Last year was one of positive momentum for U.S. state economies and incomes, keeping along the upward path of national GDP and personal income figures over the recovery from the Great Recession. Prosperity is not spread evenly across the nation, with some states making strong strides in both economic activity and incomes, some lagging in both measures, and others showing strong performances in one but not the other. There are interesting relationships between the overall economy represented by GDP and personal incomes; growth for one does not necessarily translate to growth for both metrics.
Gross Domestic Product
The U.S. Bureau of Economic Analysis (BEA) has released its State Gross Domestic Product growth figures for 2017, and the news is mostly positive. The District of Columbia and 47 states all experienced positive growth. However, only six states met or surpassed a 3% GDP growth rate, and each of those states are in the far western part of the United States; Washington State led all states with 4.4% growth, followed by Colorado (3.6%), Nevada (3.5%), Arizona (3.2%), Utah (3.1%), and California (3.0%). Washington’s strong growth was driven by the retail and information sectors; the second and third largest private employers in the state represent information (Microsoft, 43k employees) and retail (Amazon, 25k employees).
The map above represents the higher economic growth trends in the west and southwest, as Idaho, Texas, and Oregon all additionally experienced growth of 2.5% or higher. Georgia, West Virginia, Massachusetts, and Tennessee also experienced growth above this benchmark, and generally, the southern eastern-seaboard states grew faster than their northern counterparts and much of the interior.

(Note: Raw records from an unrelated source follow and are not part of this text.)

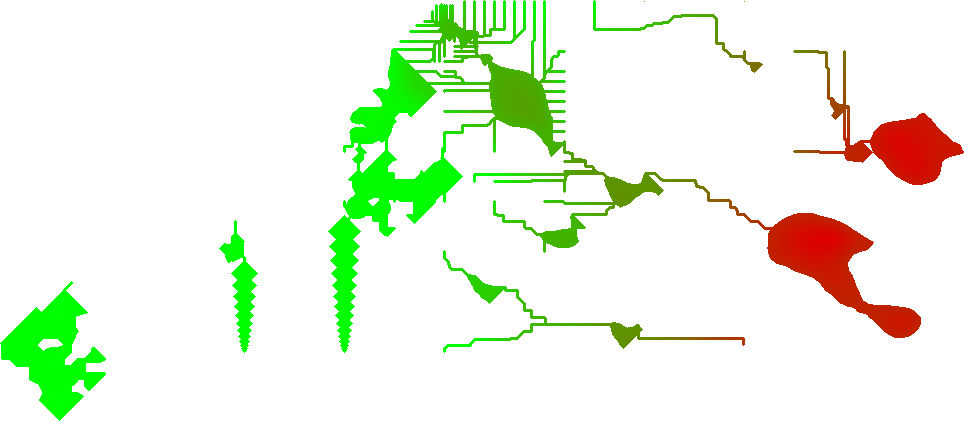
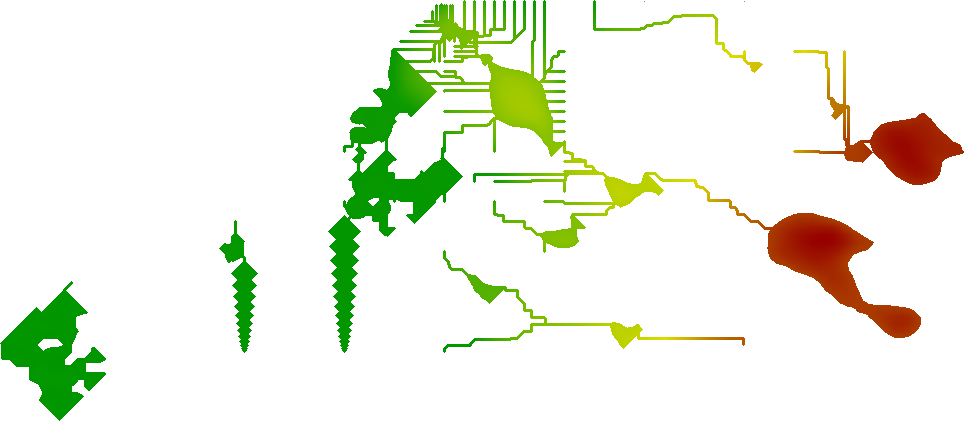
Better color scale

diff --git a/visualize.rb b/visualize.rb
@@ -9,7 +9,7 @@ $minele = $db.get_first_value("SELECT min(ele) FROM elevations;")
 $maxele = $db.get_first_value("SELECT max(ele) FROM elevations;")
 $width = (10000 * ($maxlng - $minlng) + 1).round
 $height = (10000 * ($maxlat - $minlat) + 1).round
-$color_scale = [[0, 220], [255, 0], [0, 0], [255, 255]]
+$color_scale = [[0, 220, 150], [150, 220, 0], [0, 0, 0], [255, 255, 255]]
 
 puts "Min elevation = #{$minele}, max elevation = #{$maxele}"
 
@@ -17,7 +17,12 @@ def get_color(ele)
   puts "Getting color for elevation #{ele}"
   ele_normalized = (ele - $minele) / ($maxele - $minele)
   color = $color_scale.map do |scale|
-            (ele_normalized * (scale[1] - scale[0]) + scale[0]).round
+            if ele_normalized < 0.5
+              (ele_normalized * 2 * (scale[1] - scale[0]) + scale[0]).round
+            else
+              ((ele_normalized - 0.5) * 2 * (scale[2] - scale[1]) + scale[1]).round
+            end
+            
           end
   puts color.inspect
   color
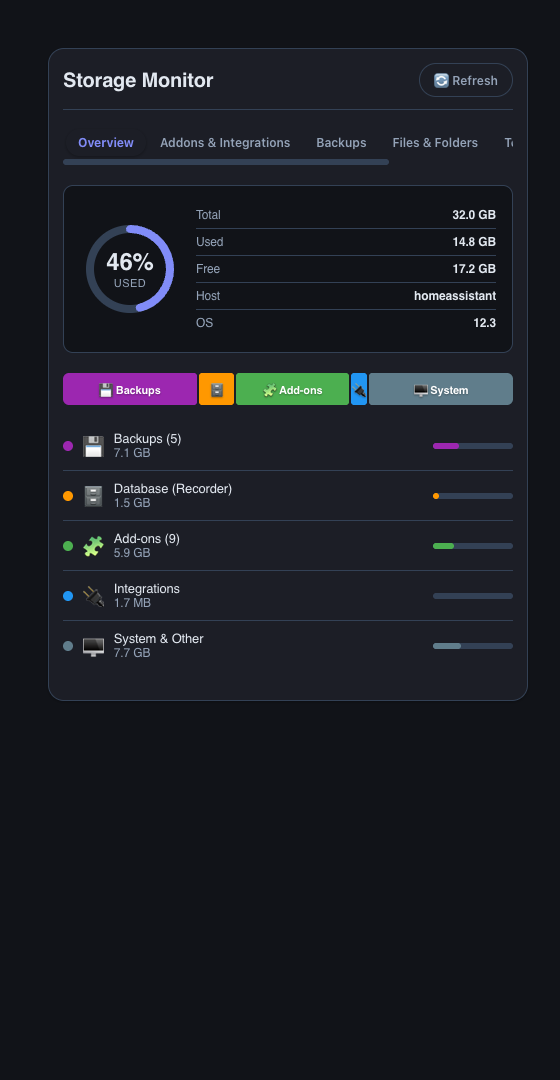
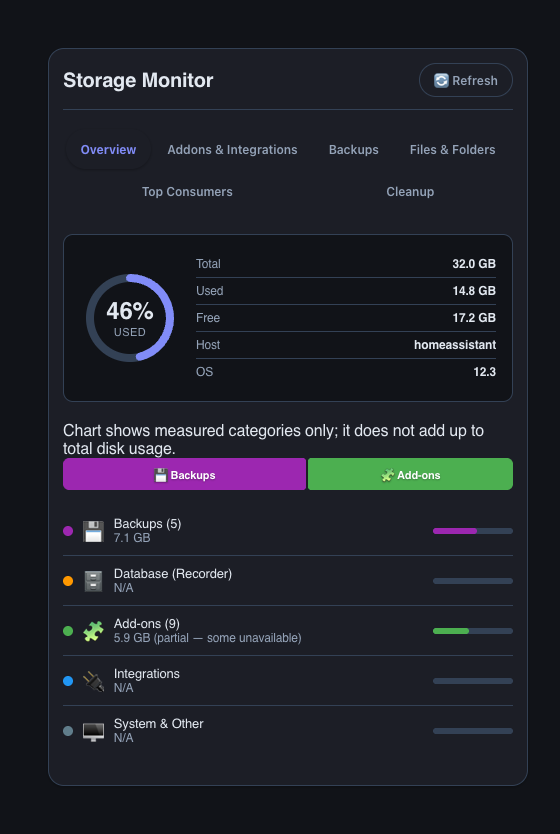
Refresh current tool screenshots and descriptions

diff --git a/README.md b/README.md
@@ -46,8 +46,9 @@ Supervisor.** The card needs no configuration:
 |---|---|
 | ![Overview, light theme](docs/screenshots/card-main-light.png) | ![Overview, dark theme](docs/screenshots/card-main-dark.png) |
 
-*The Overview tab: disk gauge, category treemap and per-category breakdown.
-Dark mode follows your Home Assistant theme automatically. Five more tabs —
+*The Overview tab with synthetic disk metrics: gauge and measured category
+breakdown. Unknown categories remain N/A instead of being treated as zero.
+Dark mode follows your Home Assistant theme. Five more tabs —
 Add-ons & Integrations, Backups, Files & Folders, Top Consumers and Cleanup —
 are available from the tab bar.*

Only three states had shrinking economies last year, each barely so; Connecticut (-0.2%), Louisiana (-0.2%), and Kansas (-0.1%).
MuniNet reported on the BEA’s state personal income changes earlier this spring, but it is worth revisiting for a comparison to overall economic growth. State personal incomes grew considerably faster than the overall economy as represented by GDP in 2017; the median state growth rate for GDP was 1.5%, while the median rate for personal income was 3.0%. Personal income growth shows the same geographic pattern as GDP growth, with far western states turning in the best performances, followed by the region along the southern eastern-seaboard. Washington State again led all states with 4.8% growth, and only North Dakota (-0.3%) experienced personal income decline.
Income Outpaces Economic Growth
The chart below plots the growth pattern of personal income for each state relative to GDP growth. A positive correlation exists between the two, which is what we would expect, as a component of GDP includes personal consumption spending, which generally increases with income. Two more interesting aspects stand out: first, there is a general pattern of income growth for a given state being higher than that state’s GDP growth, although there are exceptions; second, the correlation between personal income growth and GDP growth becomes stronger the higher the rate of GDP growth. The 13 states that had GDP growth of 1.0% or less have a seemingly random pattern of personal income growth, while the six states that had GDP growth of 3.0% or higher fit into nearly a linear pattern.
What is clear is that the residents of states can achieve gains in personal income, or the income received from laborers in production, from owning a home or business, from the ownership of financial assets, and from government and business in the form of transfers, despite lagging performance in the overall economy, but a strong economy certainly helps.
Readers can find data on unemployment and labor force trends in all 50 states as well as all U.S. metropolitan areas in MuniNet Guide’s Employment Database, as well as employment growth by industry and occupational wage scale data, on our Job Market page. Job seekers can use this information to better search our Job Listings section.
by Jeffrey L Garceau, Research Coordinator for MuniNet Guide